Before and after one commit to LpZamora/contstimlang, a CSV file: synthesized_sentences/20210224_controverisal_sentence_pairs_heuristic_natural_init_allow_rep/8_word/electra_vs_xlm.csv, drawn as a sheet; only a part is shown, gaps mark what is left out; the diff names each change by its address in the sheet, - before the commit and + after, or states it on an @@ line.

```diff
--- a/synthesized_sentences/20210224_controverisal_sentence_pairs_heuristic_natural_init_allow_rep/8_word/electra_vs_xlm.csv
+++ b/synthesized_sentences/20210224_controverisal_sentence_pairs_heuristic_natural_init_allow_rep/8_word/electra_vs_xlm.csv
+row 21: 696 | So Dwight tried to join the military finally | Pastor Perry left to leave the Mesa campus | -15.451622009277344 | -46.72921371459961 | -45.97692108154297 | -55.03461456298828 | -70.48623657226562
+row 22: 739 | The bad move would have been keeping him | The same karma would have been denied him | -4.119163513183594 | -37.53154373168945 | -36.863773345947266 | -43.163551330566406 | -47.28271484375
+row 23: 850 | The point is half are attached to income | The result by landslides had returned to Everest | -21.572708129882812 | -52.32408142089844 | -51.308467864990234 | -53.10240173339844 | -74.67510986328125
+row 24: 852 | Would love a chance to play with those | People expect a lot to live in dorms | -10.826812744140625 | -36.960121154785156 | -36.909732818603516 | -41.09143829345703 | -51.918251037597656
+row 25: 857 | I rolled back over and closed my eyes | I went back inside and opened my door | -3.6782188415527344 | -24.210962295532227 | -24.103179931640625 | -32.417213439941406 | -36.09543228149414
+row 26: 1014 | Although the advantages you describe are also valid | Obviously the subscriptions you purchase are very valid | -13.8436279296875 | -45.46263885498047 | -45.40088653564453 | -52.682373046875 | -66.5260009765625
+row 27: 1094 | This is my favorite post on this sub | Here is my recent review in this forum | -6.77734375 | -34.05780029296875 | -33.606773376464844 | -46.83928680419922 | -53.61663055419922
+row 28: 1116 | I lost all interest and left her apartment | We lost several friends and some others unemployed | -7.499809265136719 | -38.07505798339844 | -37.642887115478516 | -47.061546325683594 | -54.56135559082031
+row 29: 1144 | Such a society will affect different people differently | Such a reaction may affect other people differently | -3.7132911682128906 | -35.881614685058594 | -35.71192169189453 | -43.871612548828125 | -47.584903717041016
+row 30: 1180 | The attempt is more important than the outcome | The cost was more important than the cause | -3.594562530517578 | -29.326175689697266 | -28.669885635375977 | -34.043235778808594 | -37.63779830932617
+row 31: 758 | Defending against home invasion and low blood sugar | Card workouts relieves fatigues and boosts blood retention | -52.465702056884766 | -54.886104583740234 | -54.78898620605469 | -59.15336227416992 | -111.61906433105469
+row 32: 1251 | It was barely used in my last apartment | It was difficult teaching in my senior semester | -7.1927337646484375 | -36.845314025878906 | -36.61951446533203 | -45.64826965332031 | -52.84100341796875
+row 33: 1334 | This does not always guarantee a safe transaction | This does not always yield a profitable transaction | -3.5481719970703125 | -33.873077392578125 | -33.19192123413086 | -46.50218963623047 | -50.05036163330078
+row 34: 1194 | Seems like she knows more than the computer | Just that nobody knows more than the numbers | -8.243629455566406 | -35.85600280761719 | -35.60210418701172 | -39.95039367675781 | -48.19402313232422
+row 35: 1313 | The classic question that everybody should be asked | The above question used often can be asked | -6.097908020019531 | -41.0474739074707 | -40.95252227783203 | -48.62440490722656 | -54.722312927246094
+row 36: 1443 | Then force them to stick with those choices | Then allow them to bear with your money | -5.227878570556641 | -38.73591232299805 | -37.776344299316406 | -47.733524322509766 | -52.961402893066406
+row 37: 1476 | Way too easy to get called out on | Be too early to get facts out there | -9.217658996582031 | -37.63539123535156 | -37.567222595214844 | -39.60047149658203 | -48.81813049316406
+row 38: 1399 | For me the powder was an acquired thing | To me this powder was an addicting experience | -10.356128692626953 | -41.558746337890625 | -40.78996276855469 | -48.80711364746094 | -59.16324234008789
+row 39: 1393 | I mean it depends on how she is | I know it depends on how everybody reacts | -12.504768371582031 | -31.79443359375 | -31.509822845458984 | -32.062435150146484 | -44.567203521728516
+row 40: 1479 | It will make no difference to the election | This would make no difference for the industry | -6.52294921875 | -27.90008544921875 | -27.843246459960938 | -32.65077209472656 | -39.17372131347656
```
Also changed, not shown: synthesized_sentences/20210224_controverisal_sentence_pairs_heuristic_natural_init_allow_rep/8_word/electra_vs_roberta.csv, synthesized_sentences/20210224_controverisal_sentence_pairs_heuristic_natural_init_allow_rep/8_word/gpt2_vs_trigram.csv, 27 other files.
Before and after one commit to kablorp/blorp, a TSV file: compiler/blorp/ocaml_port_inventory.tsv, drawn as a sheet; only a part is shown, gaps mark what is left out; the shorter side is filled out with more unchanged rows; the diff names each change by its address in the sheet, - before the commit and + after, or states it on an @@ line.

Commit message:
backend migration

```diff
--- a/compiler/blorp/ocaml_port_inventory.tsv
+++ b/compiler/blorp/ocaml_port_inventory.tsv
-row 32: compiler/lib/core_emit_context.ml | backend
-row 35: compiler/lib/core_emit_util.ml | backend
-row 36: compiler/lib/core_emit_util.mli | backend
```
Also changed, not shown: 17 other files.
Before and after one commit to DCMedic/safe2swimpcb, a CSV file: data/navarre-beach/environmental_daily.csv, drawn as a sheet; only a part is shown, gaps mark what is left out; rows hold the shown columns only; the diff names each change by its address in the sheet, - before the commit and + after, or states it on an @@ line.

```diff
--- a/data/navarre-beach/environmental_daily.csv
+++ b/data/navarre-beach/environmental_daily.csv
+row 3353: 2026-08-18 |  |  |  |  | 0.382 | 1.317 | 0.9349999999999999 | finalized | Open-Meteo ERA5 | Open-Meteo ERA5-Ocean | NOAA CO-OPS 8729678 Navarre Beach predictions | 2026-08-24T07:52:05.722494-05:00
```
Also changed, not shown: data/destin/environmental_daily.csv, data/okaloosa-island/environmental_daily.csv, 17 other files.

++++++++++++++++++++

● WHAT TO WORK ON: All of the material above should be printed again exactly as it is.

● TASK RESPONSE:
Before and after one commit to LpZamora/contstimlang, a CSV file: synthesized_sentences/20210224_controverisal_sentence_pairs_heuristic_natural_init_allow_rep/8_word/electra_vs_xlm.csv, drawn as a sheet; only a part is shown, gaps mark what is left out; the diff names each change by its address in the sheet, - before the commit and + after, or states it on an @@ line.

```diff
--- a/synthesized_sentences/20210224_controverisal_sentence_pairs_heuristic_natural_init_allow_rep/8_word/electra_vs_xlm.csv
+++ b/synthesized_sentences/20210224_controverisal_sentence_pairs_heuristic_natural_init_allow_rep/8_word/electra_vs_xlm.csv
+row 21: 696 | So Dwight tried to join the military finally | Pastor Perry left to leave the Mesa campus | -15.451622009277344 | -46.72921371459961 | -45.97692108154297 | -55.03461456298828 | -70.48623657226562
+row 22: 739 | The bad move would have been keeping him | The same karma would have been denied him | -4.119163513183594 | -37.53154373168945 | -36.863773345947266 | -43.163551330566406 | -47.28271484375
+row 23: 850 | The point is half are attached to income | The result by landslides had returned to Everest | -21.572708129882812 | -52.32408142089844 | -51.308467864990234 | -53.10240173339844 | -74.67510986328125
+row 24: 852 | Would love a chance to play with those | People expect a lot to live in dorms | -10.826812744140625 | -36.960121154785156 | -36.909732818603516 | -41.09143829345703 | -51.918251037597656
+row 25: 857 | I rolled back over and closed my eyes | I went back inside and opened my door | -3.6782188415527344 | -24.210962295532227 | -24.103179931640625 | -32.417213439941406 | -36.09543228149414
+row 26: 1014 | Although the advantages you describe are also valid | Obviously the subscriptions you purchase are very valid | -13.8436279296875 | -45.46263885498047 | -45.40088653564453 | -52.682373046875 | -66.5260009765625
+row 27: 1094 | This is my favorite post on this sub | Here is my recent review in this forum | -6.77734375 | -34.05780029296875 | -33.606773376464844 | -46.83928680419922 | -53.61663055419922
+row 28: 1116 | I lost all interest and left her apartment | We lost several friends and some others unemployed | -7.499809265136719 | -38.07505798339844 | -37.642887115478516 | -47.061546325683594 | -54.56135559082031
+row 29: 1144 | Such a society will affect different people differently | Such a reaction may affect other people differently | -3.7132911682128906 | -35.881614685058594 | -35.71192169189453 | -43.871612548828125 | -47.584903717041016
+row 30: 1180 | The attempt is more important than the outcome | The cost was more important than the cause | -3.594562530517578 | -29.326175689697266 | -28.669885635375977 | -34.043235778808594 | -37.63779830932617
+row 31: 758 | Defending against home invasion and low blood sugar | Card workouts relieves fatigues and boosts blood retention | -52.465702056884766 | -54.886104583740234 | -54.78898620605469 | -59.15336227416992 | -111.61906433105469
+row 32: 1251 | It was barely used in my last apartment | It was difficult teaching in my senior semester | -7.1927337646484375 | -36.845314025878906 | -36.61951446533203 | -45.64826965332031 | -52.84100341796875
+row 33: 1334 | This does not always guarantee a safe transaction | This does not always yield a profitable transaction | -3.5481719970703125 | -33.873077392578125 | -33.19192123413086 | -46.50218963623047 | -50.05036163330078
+row 34: 1194 | Seems like she knows more than the computer | Just that nobody knows more than the numbers | -8.243629455566406 | -35.85600280761719 | -35.60210418701172 | -39.95039367675781 | -48.19402313232422
+row 35: 1313 | The classic question that everybody should be asked | The above question used often can be asked | -6.097908020019531 | -41.0474739074707 | -40.95252227783203 | -48.62440490722656 | -54.722312927246094
+row 36: 1443 | Then force them to stick with those choices | Then allow them to bear with your money | -5.227878570556641 | -38.73591232299805 | -37.776344299316406 | -47.733524322509766 | -52.961402893066406
+row 37: 1476 | Way too easy to get called out on | Be too early to get facts out there | -9.217658996582031 | -37.63539123535156 | -37.567222595214844 | -39.60047149658203 | -48.81813049316406
+row 38: 1399 | For me the powder was an acquired thing | To me this powder was an addicting experience | -10.356128692626953 | -41.558746337890625 | -40.78996276855469 | -48.80711364746094 | -59.16324234008789
+row 39: 1393 | I mean it depends on how she is | I know it depends on how everybody reacts | -12.504768371582031 | -31.79443359375 | -31.509822845458984 | -32.062435150146484 | -44.567203521728516
+row 40: 1479 | It will make no difference to the election | This would make no difference for the industry | -6.52294921875 | -27.90008544921875 | -27.843246459960938 | -32.65077209472656 | -39.17372131347656
```
Also changed, not shown: synthesized_sentences/20210224_controverisal_sentence_pairs_heuristic_natural_init_allow_rep/8_word/electra_vs_roberta.csv, synthesized_sentences/20210224_controverisal_sentence_pairs_heuristic_natural_init_allow_rep/8_word/gpt2_vs_trigram.csv, 27 other files.
Before and after one commit to kablorp/blorp, a TSV file: compiler/blorp/ocaml_port_inventory.tsv, drawn as a sheet; only a part is shown, gaps mark what is left out; the shorter side is filled out with more unchanged rows; the diff names each change by its address in the sheet, - before the commit and + after, or states it on an @@ line.

Commit message:
backend migration

```diff
--- a/compiler/blorp/ocaml_port_inventory.tsv
+++ b/compiler/blorp/ocaml_port_inventory.tsv
-row 32: compiler/lib/core_emit_context.ml | backend
-row 35: compiler/lib/core_emit_util.ml | backend
-row 36: compiler/lib/core_emit_util.mli | backend
```
Also changed, not shown: 17 other files.
Before and after one commit to DCMedic/safe2swimpcb, a CSV file: data/navarre-beach/environmental_daily.csv, drawn as a sheet; only a part is shown, gaps mark what is left out; rows hold the shown columns only; the diff names each change by its address in the sheet, - before the commit and + after, or states it on an @@ line.

```diff
--- a/data/navarre-beach/environmental_daily.csv
+++ b/data/navarre-beach/environmental_daily.csv
+row 3353: 2026-08-18 |  |  |  |  | 0.382 | 1.317 | 0.9349999999999999 | finalized | Open-Meteo ERA5 | Open-Meteo ERA5-Ocean | NOAA CO-OPS 8729678 Navarre Beach predictions | 2026-08-24T07:52:05.722494-05:00
```
Also changed, not shown: data/destin/environmental_daily.csv, data/okaloosa-island/environmental_daily.csv, 17 other files.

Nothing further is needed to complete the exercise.